Start of Data under study

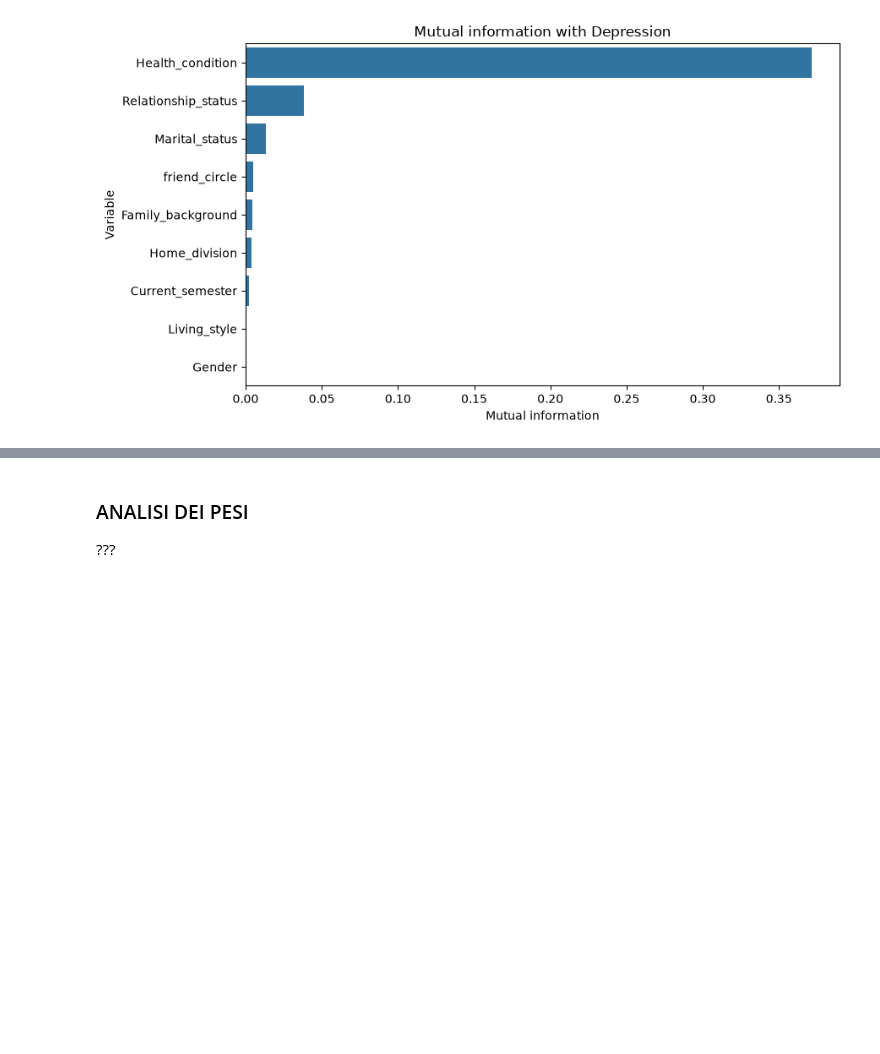
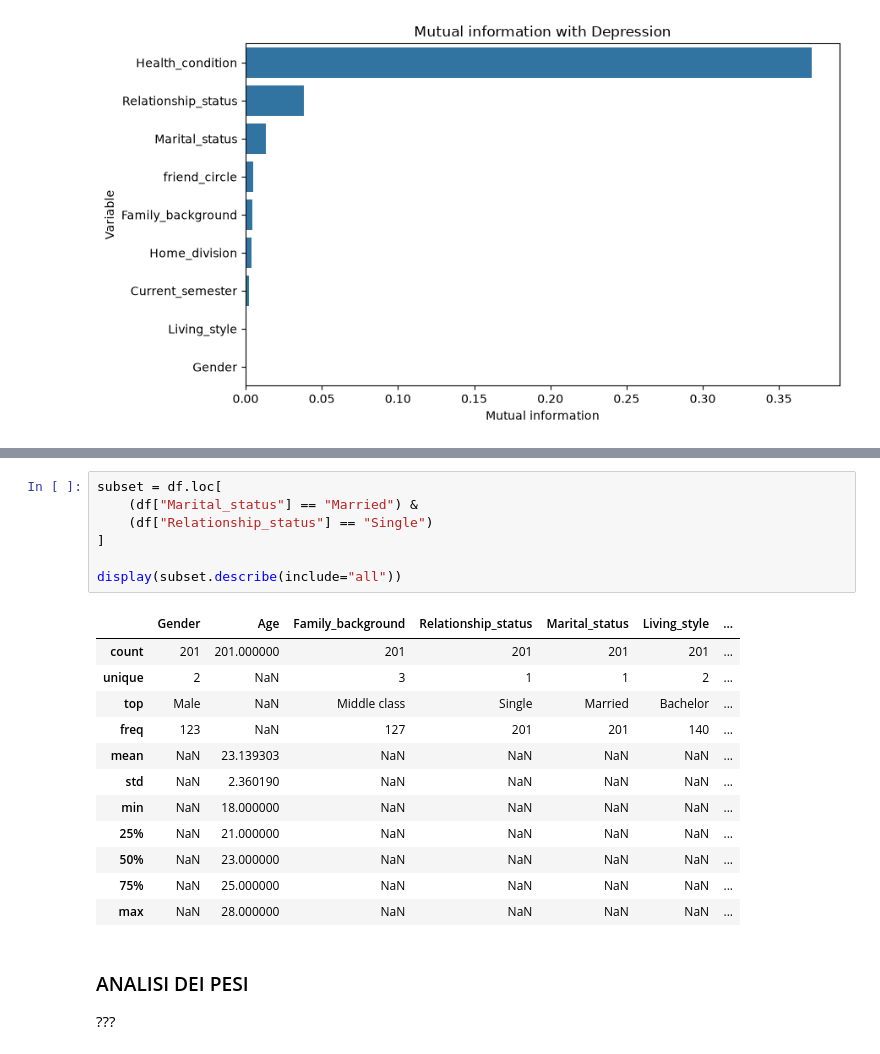
Before and after one commit to DinuIustinAdrian/final_project_data_science, a Jupyter notebook: Student_depression.ipynb, the cells around one changed output, grey strips where cells are left out. Drawn from its saved outputs; the diff is of its cells as text; blank space fills up the shorter version.

```diff
--- a/Student_depression.ipynb
+++ b/Student_depression.ipynb
@@ -799,3 +1123,23 @@ plt.show()
+# %%
+subset = df.loc[
+    (df["Marital_status"] == "Married") &
+    (df["Relationship_status"] == "Single")
+]
+
+display(subset.describe(include="all"))
+# %% [output]
+|  | Gender | Age | Family_background | Relationship_status | Marital_status | Living_style | ... |
+| count | 201 | 201.000000 | 201 | 201 | 201 | 201 | ... |
+| unique | 2 | NaN | 3 | 1 | 1 | 2 | ... |
+| top | Male | NaN | Middle class | Single | Married | Bachelor | ... |
+| freq | 123 | NaN | 127 | 201 | 201 | 140 | ... |
+| mean | NaN | 23.139303 | NaN | NaN | NaN | NaN | ... |
+| std | NaN | 2.360190 | NaN | NaN | NaN | NaN | ... |
+| min | NaN | 18.000000 | NaN | NaN | NaN | NaN | ... |
+| 25% | NaN | 21.000000 | NaN | NaN | NaN | NaN | ... |
+| 50% | NaN | 23.000000 | NaN | NaN | NaN | NaN | ... |
+| 75% | NaN | 25.000000 | NaN | NaN | NaN | NaN | ... |
+| max | NaN | 28.000000 | NaN | NaN | NaN | NaN | ... |
 # %% [markdown]
 ### ANALISI DEI PESI
 ???
```
Also changed, not shown: parts of 6 cells of this notebook, 2 other files.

End of Data under study

The problem → The expected output is each line of the records above that includes the word "ipynb".

Expected output →
Before and after one commit to DinuIustinAdrian/final_project_data_science, a Jupyter notebook: Student_depression.ipynb, the cells around one changed output, grey strips where cells are left out. Drawn from its saved outputs; the diff is of its cells as text; blank space fills up the shorter version.
--- a/Student_depression.ipynb
+++ b/Student_depression.ipynb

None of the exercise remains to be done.